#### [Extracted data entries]
---*---

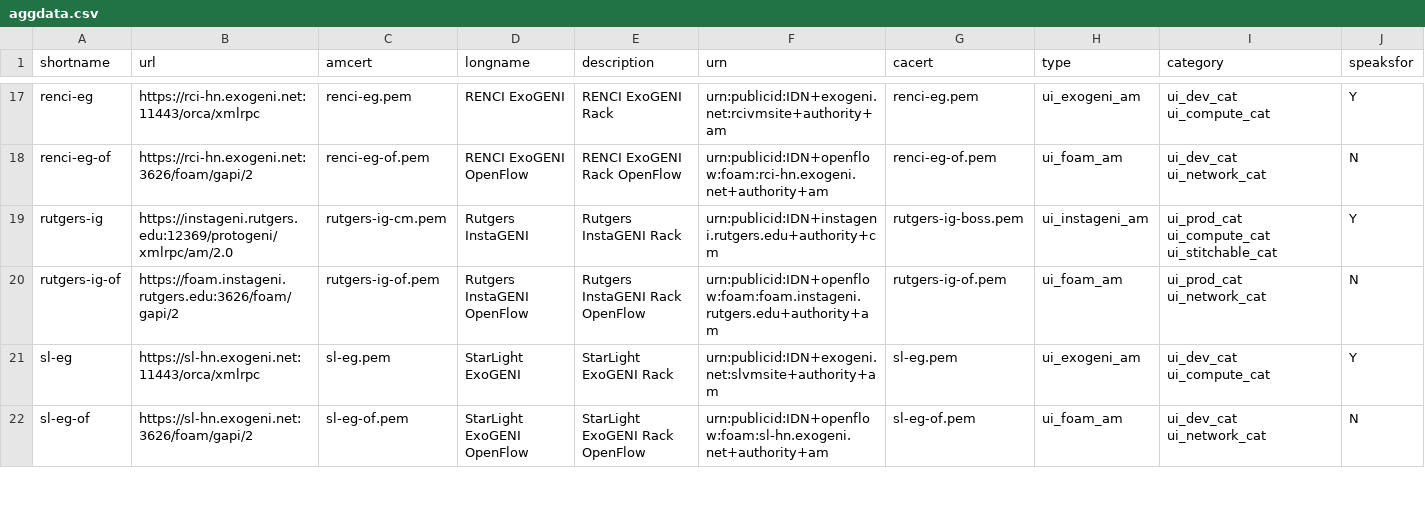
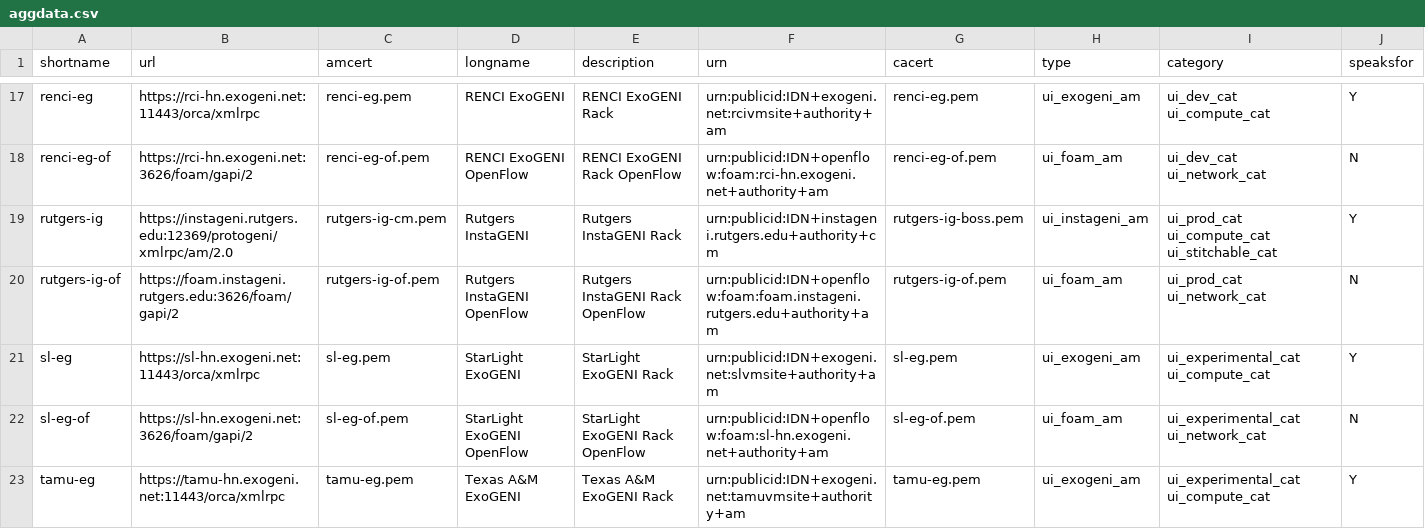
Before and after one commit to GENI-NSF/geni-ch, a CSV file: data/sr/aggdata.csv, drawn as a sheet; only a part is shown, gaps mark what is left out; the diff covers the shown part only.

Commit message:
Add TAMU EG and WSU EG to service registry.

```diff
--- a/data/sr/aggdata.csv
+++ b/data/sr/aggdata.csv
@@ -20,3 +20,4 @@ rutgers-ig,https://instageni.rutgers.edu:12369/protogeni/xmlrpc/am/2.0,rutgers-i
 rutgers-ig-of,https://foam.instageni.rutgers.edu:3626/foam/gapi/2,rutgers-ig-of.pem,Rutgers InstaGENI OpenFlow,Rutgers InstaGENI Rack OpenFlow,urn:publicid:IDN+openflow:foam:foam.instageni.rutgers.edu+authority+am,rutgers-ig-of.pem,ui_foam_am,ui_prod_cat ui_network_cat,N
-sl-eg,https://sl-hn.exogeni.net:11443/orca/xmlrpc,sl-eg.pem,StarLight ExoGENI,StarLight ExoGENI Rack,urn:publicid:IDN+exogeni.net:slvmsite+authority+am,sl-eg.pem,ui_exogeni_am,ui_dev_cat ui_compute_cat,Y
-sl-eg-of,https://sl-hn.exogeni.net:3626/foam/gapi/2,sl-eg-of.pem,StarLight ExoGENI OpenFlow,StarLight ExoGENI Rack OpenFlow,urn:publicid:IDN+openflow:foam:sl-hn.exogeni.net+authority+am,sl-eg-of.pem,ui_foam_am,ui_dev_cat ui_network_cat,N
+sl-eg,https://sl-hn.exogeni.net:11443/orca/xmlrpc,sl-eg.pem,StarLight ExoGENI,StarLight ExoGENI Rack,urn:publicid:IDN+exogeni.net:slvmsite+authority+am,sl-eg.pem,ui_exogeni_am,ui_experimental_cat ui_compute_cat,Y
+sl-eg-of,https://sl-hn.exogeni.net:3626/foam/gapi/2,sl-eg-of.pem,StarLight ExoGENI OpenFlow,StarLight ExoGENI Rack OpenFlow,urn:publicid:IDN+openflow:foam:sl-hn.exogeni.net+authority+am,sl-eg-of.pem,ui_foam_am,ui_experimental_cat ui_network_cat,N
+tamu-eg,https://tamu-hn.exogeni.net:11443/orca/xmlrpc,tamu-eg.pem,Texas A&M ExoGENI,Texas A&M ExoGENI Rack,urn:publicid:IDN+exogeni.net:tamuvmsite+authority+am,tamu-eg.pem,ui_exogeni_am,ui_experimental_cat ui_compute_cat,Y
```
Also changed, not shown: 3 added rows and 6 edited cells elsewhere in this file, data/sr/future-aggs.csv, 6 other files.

---*---

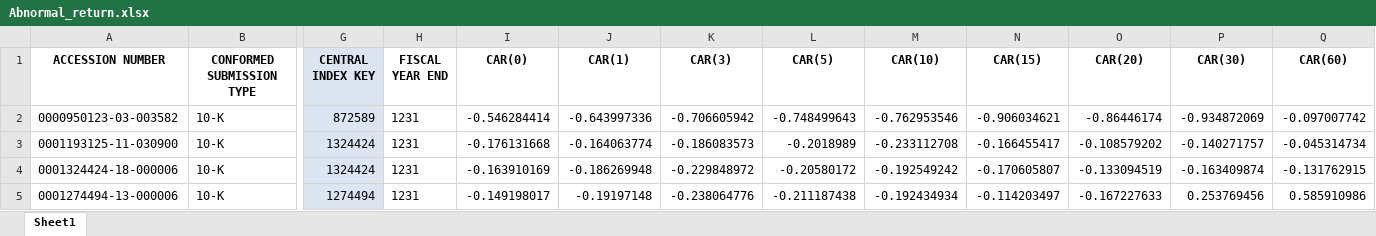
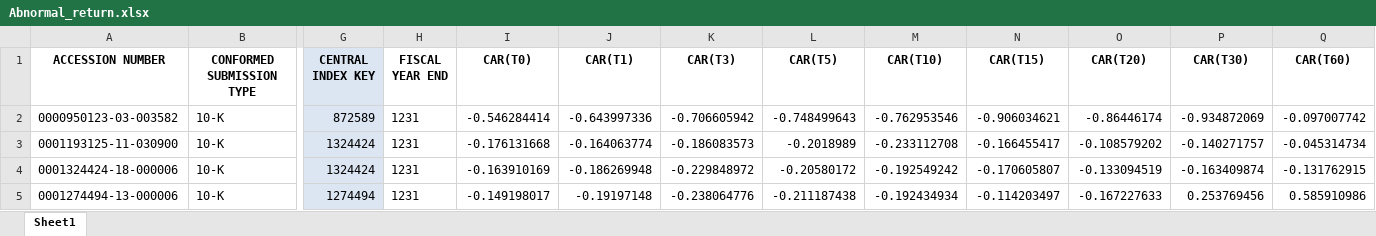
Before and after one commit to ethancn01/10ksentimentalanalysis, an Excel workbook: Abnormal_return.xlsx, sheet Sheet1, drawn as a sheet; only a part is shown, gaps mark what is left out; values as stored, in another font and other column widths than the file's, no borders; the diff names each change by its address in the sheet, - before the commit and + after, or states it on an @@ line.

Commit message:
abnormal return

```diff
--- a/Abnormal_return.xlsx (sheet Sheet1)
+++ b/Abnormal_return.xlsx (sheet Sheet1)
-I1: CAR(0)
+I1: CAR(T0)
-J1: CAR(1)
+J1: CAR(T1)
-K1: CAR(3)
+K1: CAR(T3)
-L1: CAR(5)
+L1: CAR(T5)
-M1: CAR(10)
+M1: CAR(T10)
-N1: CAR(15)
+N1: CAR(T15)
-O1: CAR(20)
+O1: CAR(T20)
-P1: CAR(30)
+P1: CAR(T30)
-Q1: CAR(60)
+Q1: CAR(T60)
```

---*---

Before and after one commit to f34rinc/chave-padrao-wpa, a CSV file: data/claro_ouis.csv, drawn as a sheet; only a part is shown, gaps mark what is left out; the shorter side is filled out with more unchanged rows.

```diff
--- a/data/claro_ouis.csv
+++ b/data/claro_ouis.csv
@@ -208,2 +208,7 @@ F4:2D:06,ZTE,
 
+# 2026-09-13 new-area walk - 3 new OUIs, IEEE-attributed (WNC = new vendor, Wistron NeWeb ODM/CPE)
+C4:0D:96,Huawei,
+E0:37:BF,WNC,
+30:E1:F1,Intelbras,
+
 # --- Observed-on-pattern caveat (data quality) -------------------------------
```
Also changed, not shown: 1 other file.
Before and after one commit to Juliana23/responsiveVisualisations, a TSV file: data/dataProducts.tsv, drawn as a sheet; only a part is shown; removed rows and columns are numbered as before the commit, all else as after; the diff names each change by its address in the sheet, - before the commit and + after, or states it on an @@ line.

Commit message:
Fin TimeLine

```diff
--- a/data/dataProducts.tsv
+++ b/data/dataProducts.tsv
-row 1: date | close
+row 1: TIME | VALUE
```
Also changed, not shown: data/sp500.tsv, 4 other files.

---*---

#### [TO DO]
Search the entries for the string "dataProducts". Copy every line that has it.

#### [PROBLEM SOLUTION]
Before and after one commit to Juliana23/responsiveVisualisations, a TSV file: data/dataProducts.tsv, drawn as a sheet; only a part is shown; removed rows and columns are numbered as before the commit, all else as after; the diff names each change by its address in the sheet, - before the commit and + after, or states it on an @@ line.
--- a/data/dataProducts.tsv
+++ b/data/dataProducts.tsv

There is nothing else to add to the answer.